• [What the task asks]:
In the entries below, find each line with the word "gRPC" and pull it out.

Extracted data entries
━━━━━━━━

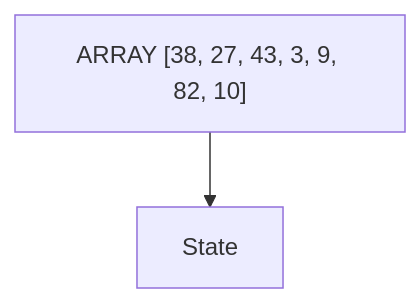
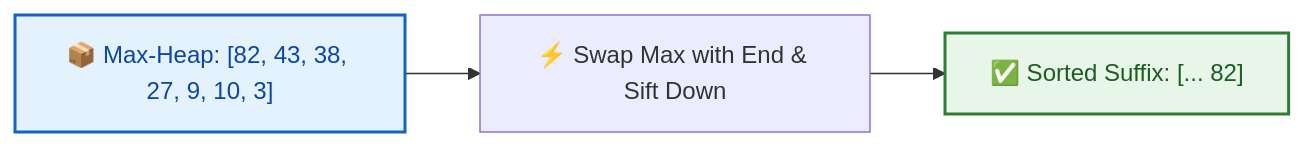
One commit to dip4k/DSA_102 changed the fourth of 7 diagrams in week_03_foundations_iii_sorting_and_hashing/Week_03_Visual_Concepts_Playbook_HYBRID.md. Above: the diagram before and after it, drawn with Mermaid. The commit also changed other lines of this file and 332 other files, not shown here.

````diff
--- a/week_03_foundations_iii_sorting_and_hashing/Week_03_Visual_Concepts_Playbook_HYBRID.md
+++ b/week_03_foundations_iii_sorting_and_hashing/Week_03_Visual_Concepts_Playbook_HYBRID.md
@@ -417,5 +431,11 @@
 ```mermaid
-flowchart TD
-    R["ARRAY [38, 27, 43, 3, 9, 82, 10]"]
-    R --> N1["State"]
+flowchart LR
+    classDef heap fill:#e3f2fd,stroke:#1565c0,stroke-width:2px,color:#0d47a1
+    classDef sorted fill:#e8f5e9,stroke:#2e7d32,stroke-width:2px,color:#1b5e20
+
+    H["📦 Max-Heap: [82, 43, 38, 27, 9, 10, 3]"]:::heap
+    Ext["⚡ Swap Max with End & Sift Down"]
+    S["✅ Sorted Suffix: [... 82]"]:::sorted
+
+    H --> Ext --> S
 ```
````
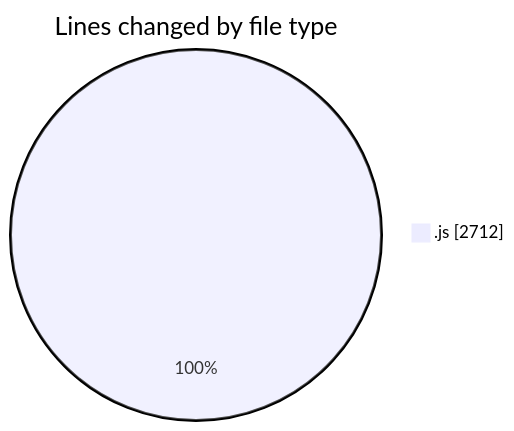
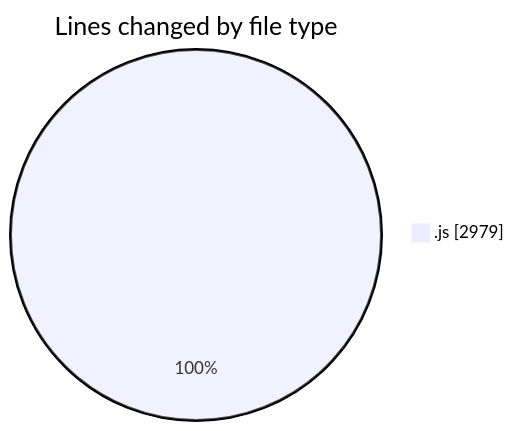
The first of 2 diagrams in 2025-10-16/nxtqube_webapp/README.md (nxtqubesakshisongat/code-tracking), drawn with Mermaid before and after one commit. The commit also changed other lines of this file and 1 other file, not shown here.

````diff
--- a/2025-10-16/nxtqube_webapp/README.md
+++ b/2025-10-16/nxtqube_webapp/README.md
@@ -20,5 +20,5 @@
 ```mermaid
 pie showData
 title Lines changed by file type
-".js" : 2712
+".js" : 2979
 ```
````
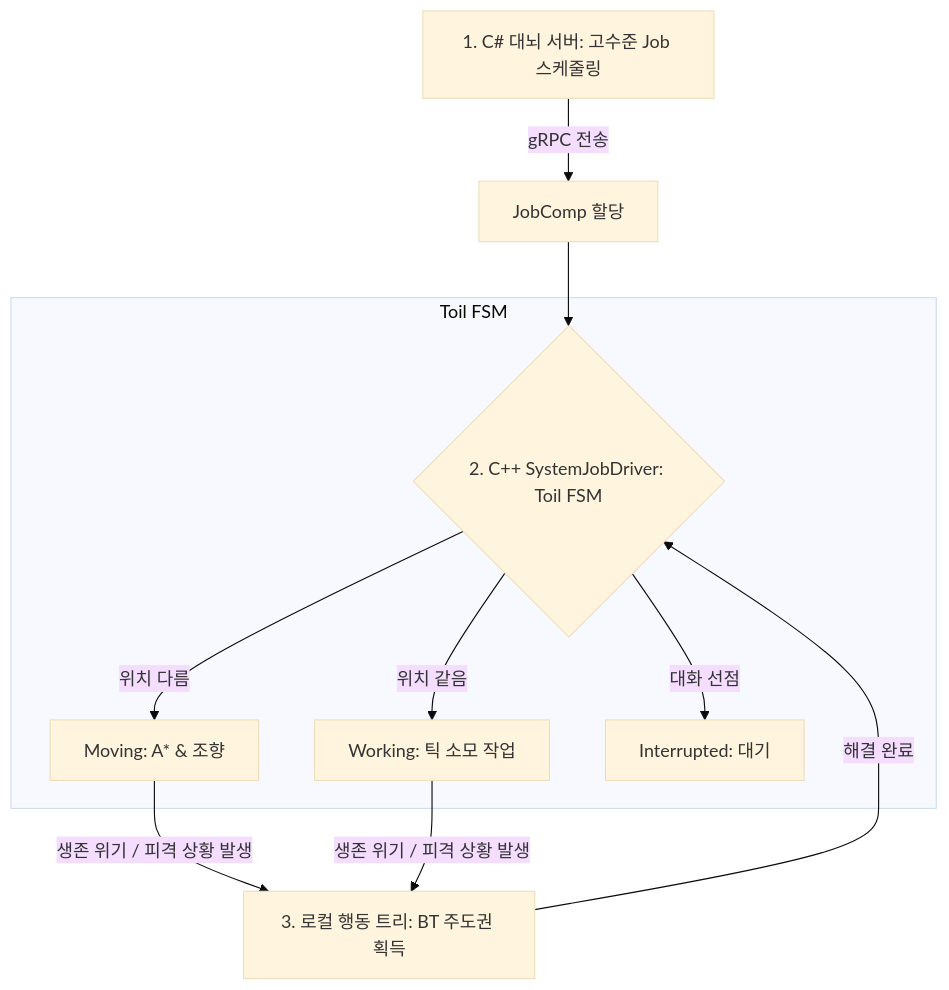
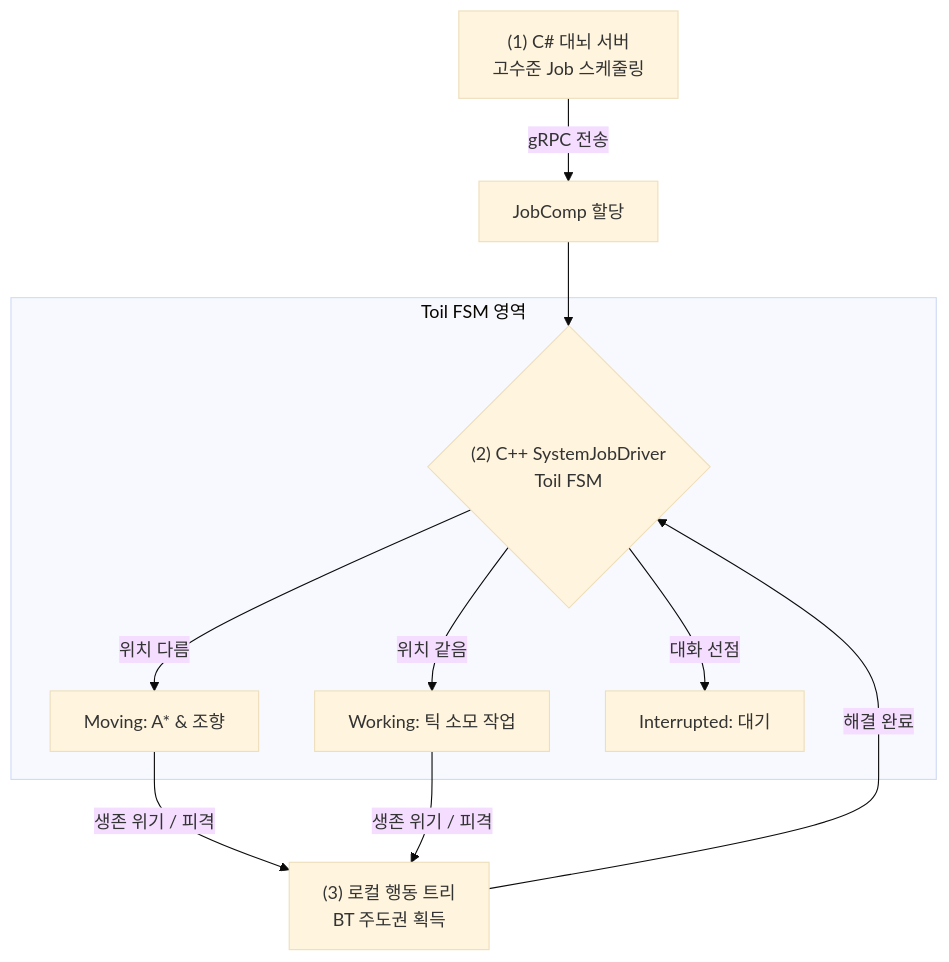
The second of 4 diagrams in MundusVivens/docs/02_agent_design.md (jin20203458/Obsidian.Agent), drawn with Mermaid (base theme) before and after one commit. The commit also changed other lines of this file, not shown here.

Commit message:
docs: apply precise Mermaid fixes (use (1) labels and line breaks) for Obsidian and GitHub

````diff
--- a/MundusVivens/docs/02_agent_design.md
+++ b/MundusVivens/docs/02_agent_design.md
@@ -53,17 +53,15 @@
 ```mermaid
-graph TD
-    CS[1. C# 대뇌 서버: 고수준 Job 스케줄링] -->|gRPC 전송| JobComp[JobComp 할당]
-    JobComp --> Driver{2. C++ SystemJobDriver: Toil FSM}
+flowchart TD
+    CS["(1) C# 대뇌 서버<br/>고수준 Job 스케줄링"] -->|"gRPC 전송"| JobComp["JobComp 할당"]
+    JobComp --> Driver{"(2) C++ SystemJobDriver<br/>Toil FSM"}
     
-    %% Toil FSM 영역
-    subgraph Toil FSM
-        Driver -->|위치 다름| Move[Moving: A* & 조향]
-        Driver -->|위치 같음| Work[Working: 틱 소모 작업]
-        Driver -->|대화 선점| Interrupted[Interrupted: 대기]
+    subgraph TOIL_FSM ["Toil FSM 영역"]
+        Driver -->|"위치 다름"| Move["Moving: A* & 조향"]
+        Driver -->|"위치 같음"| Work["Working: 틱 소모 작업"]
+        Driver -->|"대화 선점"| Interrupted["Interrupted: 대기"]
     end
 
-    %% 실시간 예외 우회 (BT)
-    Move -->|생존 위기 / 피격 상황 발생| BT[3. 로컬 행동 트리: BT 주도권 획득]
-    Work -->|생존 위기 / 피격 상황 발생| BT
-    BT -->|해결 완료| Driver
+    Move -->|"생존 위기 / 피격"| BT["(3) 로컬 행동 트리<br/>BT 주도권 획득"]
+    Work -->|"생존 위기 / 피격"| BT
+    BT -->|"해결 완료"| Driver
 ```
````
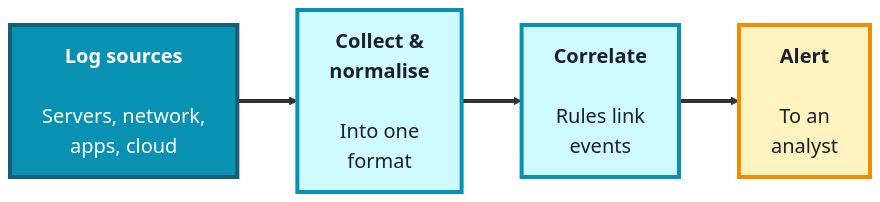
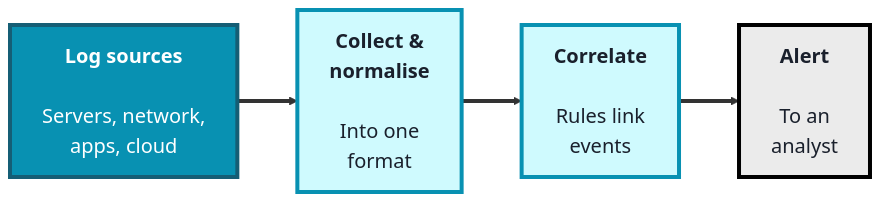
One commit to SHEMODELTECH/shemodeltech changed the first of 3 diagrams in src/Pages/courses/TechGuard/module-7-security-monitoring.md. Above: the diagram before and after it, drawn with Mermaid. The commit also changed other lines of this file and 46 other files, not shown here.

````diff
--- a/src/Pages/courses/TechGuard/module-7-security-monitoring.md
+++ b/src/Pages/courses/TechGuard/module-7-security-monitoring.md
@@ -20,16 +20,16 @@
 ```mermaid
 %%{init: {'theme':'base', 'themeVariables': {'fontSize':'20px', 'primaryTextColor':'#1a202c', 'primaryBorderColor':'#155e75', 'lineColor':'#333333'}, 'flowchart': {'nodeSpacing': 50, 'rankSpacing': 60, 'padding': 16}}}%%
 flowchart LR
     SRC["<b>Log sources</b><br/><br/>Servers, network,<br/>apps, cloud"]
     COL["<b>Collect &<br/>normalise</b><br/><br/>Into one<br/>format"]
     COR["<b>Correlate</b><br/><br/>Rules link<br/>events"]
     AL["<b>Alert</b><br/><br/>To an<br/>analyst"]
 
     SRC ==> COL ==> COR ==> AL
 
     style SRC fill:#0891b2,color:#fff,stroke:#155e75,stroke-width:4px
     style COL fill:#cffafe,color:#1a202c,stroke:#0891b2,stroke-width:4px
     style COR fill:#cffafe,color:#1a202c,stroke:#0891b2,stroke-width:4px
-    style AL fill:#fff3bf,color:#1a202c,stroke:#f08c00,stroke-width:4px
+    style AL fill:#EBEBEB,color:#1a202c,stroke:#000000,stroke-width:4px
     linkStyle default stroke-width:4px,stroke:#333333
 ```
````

━━━━━━━━

• [Exercise solution]:
-    CS[1. C# 대뇌 서버: 고수준 Job 스케줄링] -->|gRPC 전송| JobComp[JobComp 할당]
+    CS["(1) C# 대뇌 서버<br/>고수준 Job 스케줄링"] -->|"gRPC 전송"| JobComp["JobComp 할당"]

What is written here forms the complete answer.